A feature on BBC News Online incorporates a range of stories about dissatisfaction within and about the NHS with Tony Blair calling for anyone and everyone to recognise the successes he has made regardless of failure (though the latter bit does not seem to have been part of his pep talk). Parts of the article made me think how tough it must be firstly to manage the NHS, though I am not using this post to support or defend all aspects of government policy, as well as to face constant criticism as the staff often must feel that they do.
It is hard to remember any positive news about the NHS, more than often what may be isolated cases of failure become national news items that are used to signify government failure. Some research I conducted after the last election talked about trust and government delivery within a wide ranging set of focus group discussions. Most participants agreed they had seen improvements locally, and had no bad experiences, but agreed that generally the NHS is failing. What is the truth? Where is this going?

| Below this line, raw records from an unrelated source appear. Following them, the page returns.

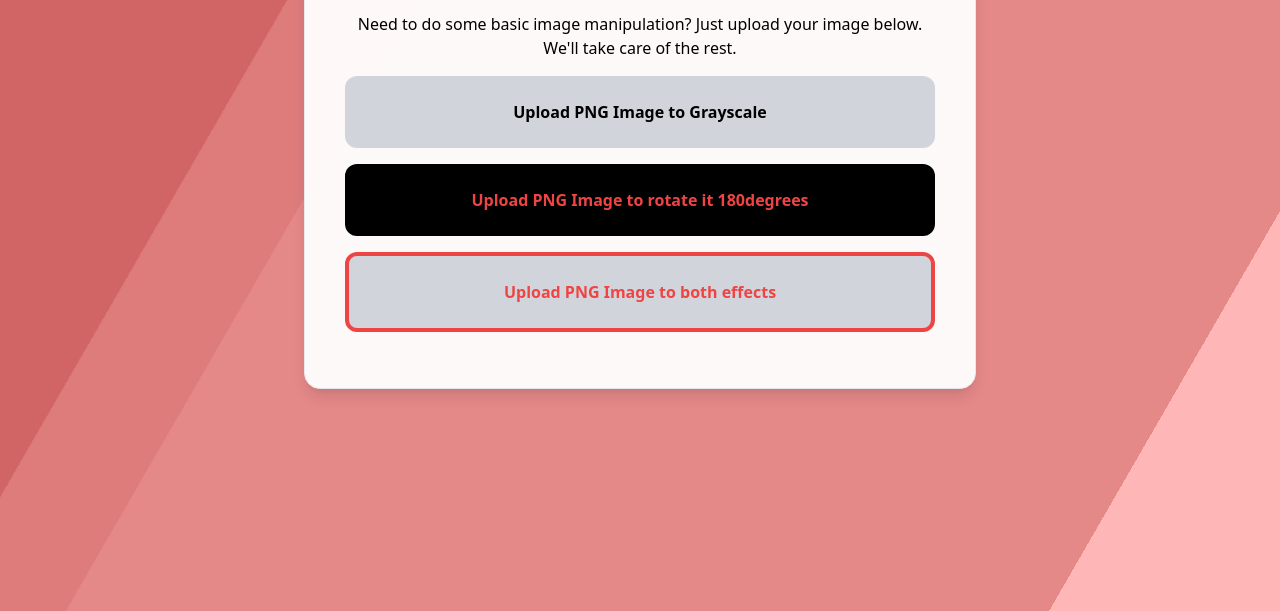
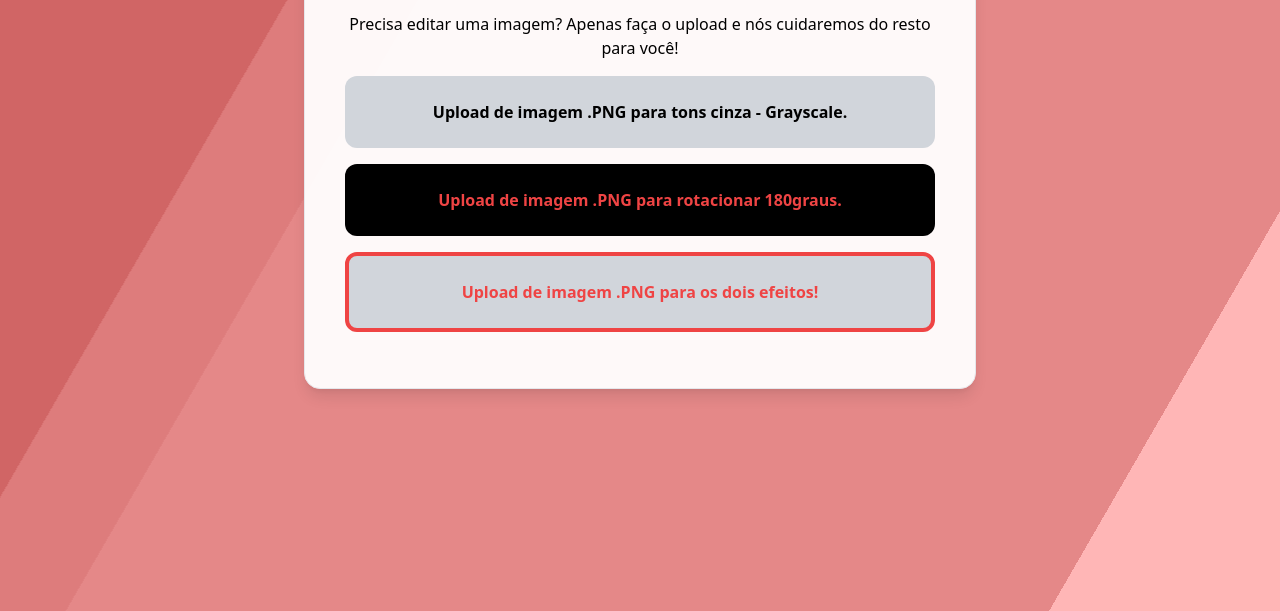
Before and after one commit to RafaZeero/ztm-rust-image-effects, a website built with webpack: page public/index.html in a window 1280 px wide. Shown: the part 189-800 px from the top of the page. Built offline with nearby package versions, Linux system fonts and the light colour scheme.

Commit message:
translating to pt-br

```diff
--- a/public/index.html
+++ b/public/index.html
@@ -1,5 +1,5 @@
 <!DOCTYPE html>
-<html>
+<html lang="pt-br">
 
 <head>
   <meta charset="utf-8">
@@ -63,21 +63,20 @@
 
     <div class="bg-white bg-opacity-95 border shadow-lg p-10 text-center max-w-2xl rounded-2xl">
       <h1 class="text-5xl mb-8">Image Effects</h1>
-      <p class="mb-4">Need to do some basic image manipulation? Just upload your image below. We'll take care of the
-        rest.</p>
+      <p class="mb-4">Precisa editar uma imagem? Apenas faça o upload e nós cuidaremos do resto para você!</p>
       <label class="bg-gray-300 text-black w-full p-6 block cursor-pointer font-bold mb-4 rounded-xl">
         <!-- File Input -->
         <input type="file" id="upload_gray" accept=".png" class="hidden" />
-        Upload PNG Image to Grayscale
+        Upload de imagem .PNG para tons cinza - Grayscale.
       </label>
       <label class="bg-black text-red-500 w-full p-6 block cursor-pointer font-bold mb-4 rounded-xl">
         <input type="file" id="upload_upsidedown" accept=".png" class="hidden" />
-        Upload PNG Image to rotate it 180degrees
+        Upload de imagem .PNG para rotacionar 180graus.
       </label>
       <label
         class="bg-gray-300 border-4 border-red-500 text-red-500 w-full p-6 block cursor-pointer font-bold mb-4 rounded-xl">
         <input type="file" id="upload_both" accept=".png" class="hidden" />
-        Upload PNG Image to both effects
+        Upload de imagem .PNG para os dois efeitos!
       </label>
       <!-- Image -->
       <div class='flex items-center justify-center hidden' id="spinner">
```
Also changed, not shown: dist/235.index.js (added), dist/index.html (added), dist/index.js (added), 1 other file.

Here is the point I wished to make. Good news is not news, bad news is. Governments of every colour will get negative feedback on how they run public services, oppositions of every colour will use a cause celebre to score points. In the middle, and on the front line, are the public service providers. It is they who are doing the bad job, they are told so by the media. Independent of how well they are doing with the tools and resources they are given, they are frequently told they are doing a bad job. it must be very demoralising to be a pawn in the political game! I do not suggest a solution, particularly not that the media be soft on the running of the public services, but it does seem a shame that good reforms go unnoticed and one mistake damns the whole organisation.